Laws requiring corporations to combat modern slavery

The obligation to end modern slavery as part of the United Nations Sustainable Development Goals and the corporate responsibility to protect and respect human rights (which includes the duty to prevent modern slavery) is explicitly recognized in the United Nations Guiding Principles. However, since these documents are not binding upon MNCs, obligations can be enforced solely through domestic laws, and due to the lack of such laws worldwide, modern slavery has continued unchecked. In recent years, countries have sought to remedy this. The United Kingdom’s 2015 Modern Slavery Act, for instance, has obligated corporations to publish an annual modern slavery statement on actions taken to prevent modern slavery in their supply chains and their own operations. The Act has addressed modern slavery uniformly across GVCs. However, major flaws in the Act include the lack of content to be included in the annual statement and lack of penalties.
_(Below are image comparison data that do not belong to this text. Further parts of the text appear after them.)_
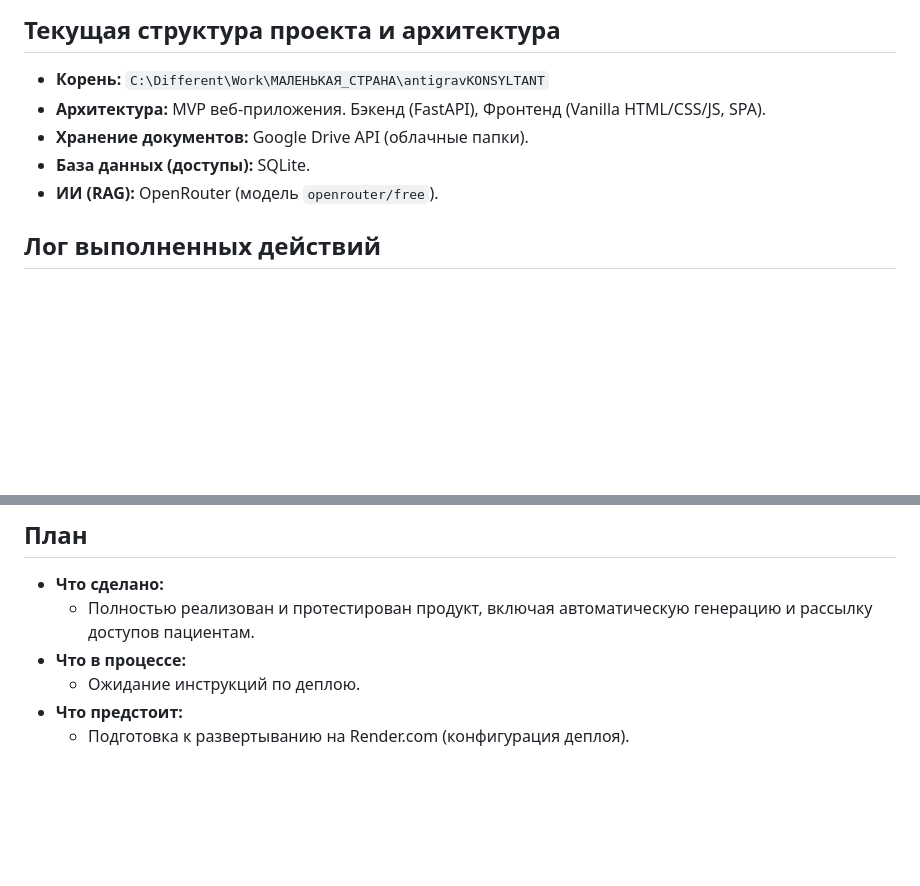
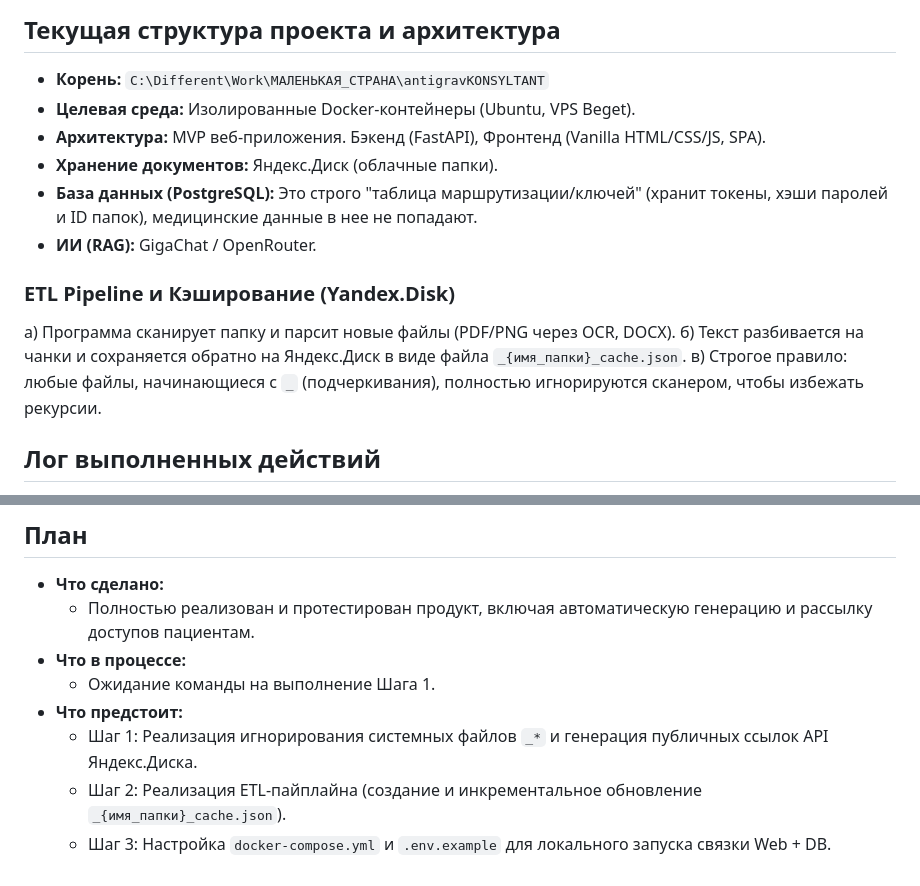
Before and after one commit to sergo123qwe321-arch/konsyltant, a Markdown page: process.md, 2 parts joined by grey strips. Drawn GitHub-style; blank space fills up the shorter version.

Commit message:
docs: update architectural blueprint and roadmap for ETL caching

```diff
--- a/process.md
+++ b/process.md
@@ -4,10 +4,16 @@
 
 ## Текущая структура проекта и архитектура
 - **Корень:** `C:\Different\Work\МАЛЕНЬКАЯ_СТРАНА\antigravKONSYLTANT`
+- **Целевая среда:** Изолированные Docker-контейнеры (Ubuntu, VPS Beget).
 - **Архитектура:** MVP веб-приложения. Бэкенд (FastAPI), Фронтенд (Vanilla HTML/CSS/JS, SPA).
-- **Хранение документов:** Google Drive API (облачные папки).
-- **База данных (доступы):** SQLite.
-- **ИИ (RAG):** OpenRouter (модель `openrouter/free`).
+- **Хранение документов:** Яндекс.Диск (облачные папки).
+- **База данных (PostgreSQL):** Это строго "таблица маршрутизации/ключей" (хранит токены, хэши паролей и ID папок), медицинские данные в нее не попадают.
+- **ИИ (RAG):** GigaChat / OpenRouter.
+
+### ETL Pipeline и Кэширование (Yandex.Disk)
+а) Программа сканирует папку и парсит новые файлы (PDF/PNG через OCR, DOCX).
+б) Текст разбивается на чанки и сохраняется обратно на Яндекс.Диск в виде файла `_{имя_папки}_cache.json`.
+в) Строгое правило: любые файлы, начинающиеся с `_` (подчеркивания), полностью игнорируются сканером, чтобы избежать рекурсии.
 
 ## Лог выполненных действий
 - [2026-07-22] Создано REST API на FastAPI, протестирована система авторизации.
@@ -55,6 +61,8 @@
 - **Что сделано:**
   - Полностью реализован и протестирован продукт, включая автоматическую генерацию и рассылку доступов пациентам.
 - **Что в процессе:**
-  - Ожидание инструкций по деплою.
+  - Ожидание команды на выполнение Шага 1.
 - **Что предстоит:**
-  - Подготовка к развертыванию на Render.com (конфигурация деплоя).
+  - Шаг 1: Реализация игнорирования системных файлов `_*` и генерация публичных ссылок API Яндекс.Диска.
+  - Шаг 2: Реализация ETL-пайплайна (создание и инкрементальное обновление `_{имя_папки}_cache.json`).
+  - Шаг 3: Настройка `docker-compose.yml` и `.env.example` для локального запуска связки Web + DB.
```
Stakeholders and organizations have raised concerns about poor compliance with the Act, defeating its purpose. In sharp contrast to this, the Australian 2018 Modern Slavery Act mentions the topics that must be included in the statement, including how companies assess the effectiveness of their measures. These statements must be submitted to the Government for publication on a central online registry. Even then, experts have criticised Australia’s legislation for being slow towards addressing modern slavery in GVCs. Similar laws have been enacted in the Netherlands, France and US states, requiring companies to produce due diligence reports, but are not entirely obligatory or strict in nature. In the absence of strong laws and regulations, modern slavery has continued to flourish, its impact more clearly seen during the COVID-19 pandemic.

 

Modern slavery in the COVID-19 pandemic
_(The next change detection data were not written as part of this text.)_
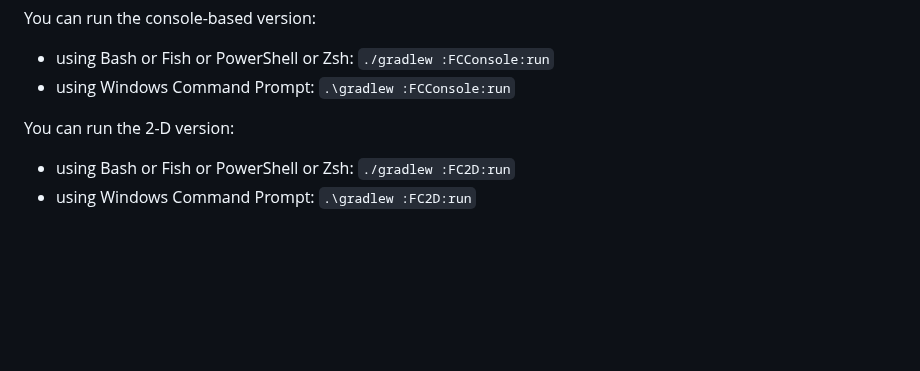
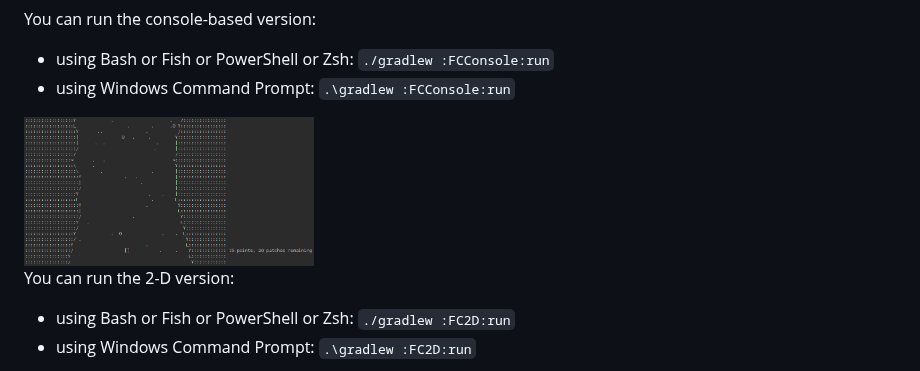
Before and after one commit to stephengold/FuzeCreek, a Markdown page: README.md, the part around the change. Drawn GitHub-style; pictures changed too: FCConsole/FCConsole.png (added); blank space fills up the shorter version.

Commit message:
add FCConsole screenshot

```diff
--- a/README.md
+++ b/README.md
@@ -70,6 +70,7 @@ Assets and complete source code (in [Java]) are provided under
 You can run the console-based version:
 + using Bash or Fish or PowerShell or Zsh: `./gradlew :FCConsole:run`
 + using Windows Command Prompt: `.\gradlew :FCConsole:run`
+<img height="150" src="https://github.com/stephengold/FuzeCreek/blob/master/FCConsole/FCConsole.png">
 
 You can run the 2-D version:
 + using Bash or Fish or PowerShell or Zsh: `./gradlew :FC2D:run`
```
Workers engaged in GVCs felt a disproportionate impact of the pandemic and the disruptions in supply chains. Workers have lost their jobs or been subject to even more strenuous conditions by companies, who have been able to exploit vulnerable workers due to the lack of regulations. The full impact of COVID-19 and the accompanying lockdowns and economic crises on modern slavery in GVCs has not yet been fully identified, but it has been estimated that the impact has been detrimental to workers. The voluntary and/or ambiguous nature of domestic due diligence requirements has made it easier for MNCs to exploit workers at a greater scale, with women, children and migrant workers facing increasing obstacles. Further, the uncertain nature of the pandemic has led to continuous shocks to GVCs, leading to further deterioration in compliance.

 

Viable solutions

The exacerbation of modern slavery in GVCs by the pandemic has also presented as an opportunity for governments to strengthen the framework for corporate accountability worldwide. Understanding the limited resources available to companies and the disruptions faced in GVCs, government regulators must use this time to not relax the existing obligations, but incentivise reporting by companies. The increased emphasis on local production has made it easier to identify and prevent abuses, which authorities must use to their advantage. This time must also be utilized by legislators to put in place more effective and comprehensive policies that take into account the global nature of modern slavery.

The pandemic also presents an opportunity for MNCs themselves to take part in the global effort in eliminating modern slavery. Corporations not only benefit from adopting due diligence frameworks and putting in place policies that prohibit human rights abuses, but also avoid reputational risks associated with engaging in modern slavery practices. The incorporation of best practices by companies, such as putting out a detailed statement on modern slavery within the business, could send a strong message to investors and stakeholders, in an economy where ESG is regarded as a major potential driver. Businesses must also review all existing and future relationships to prevent human rights abuses in supply chains across borders.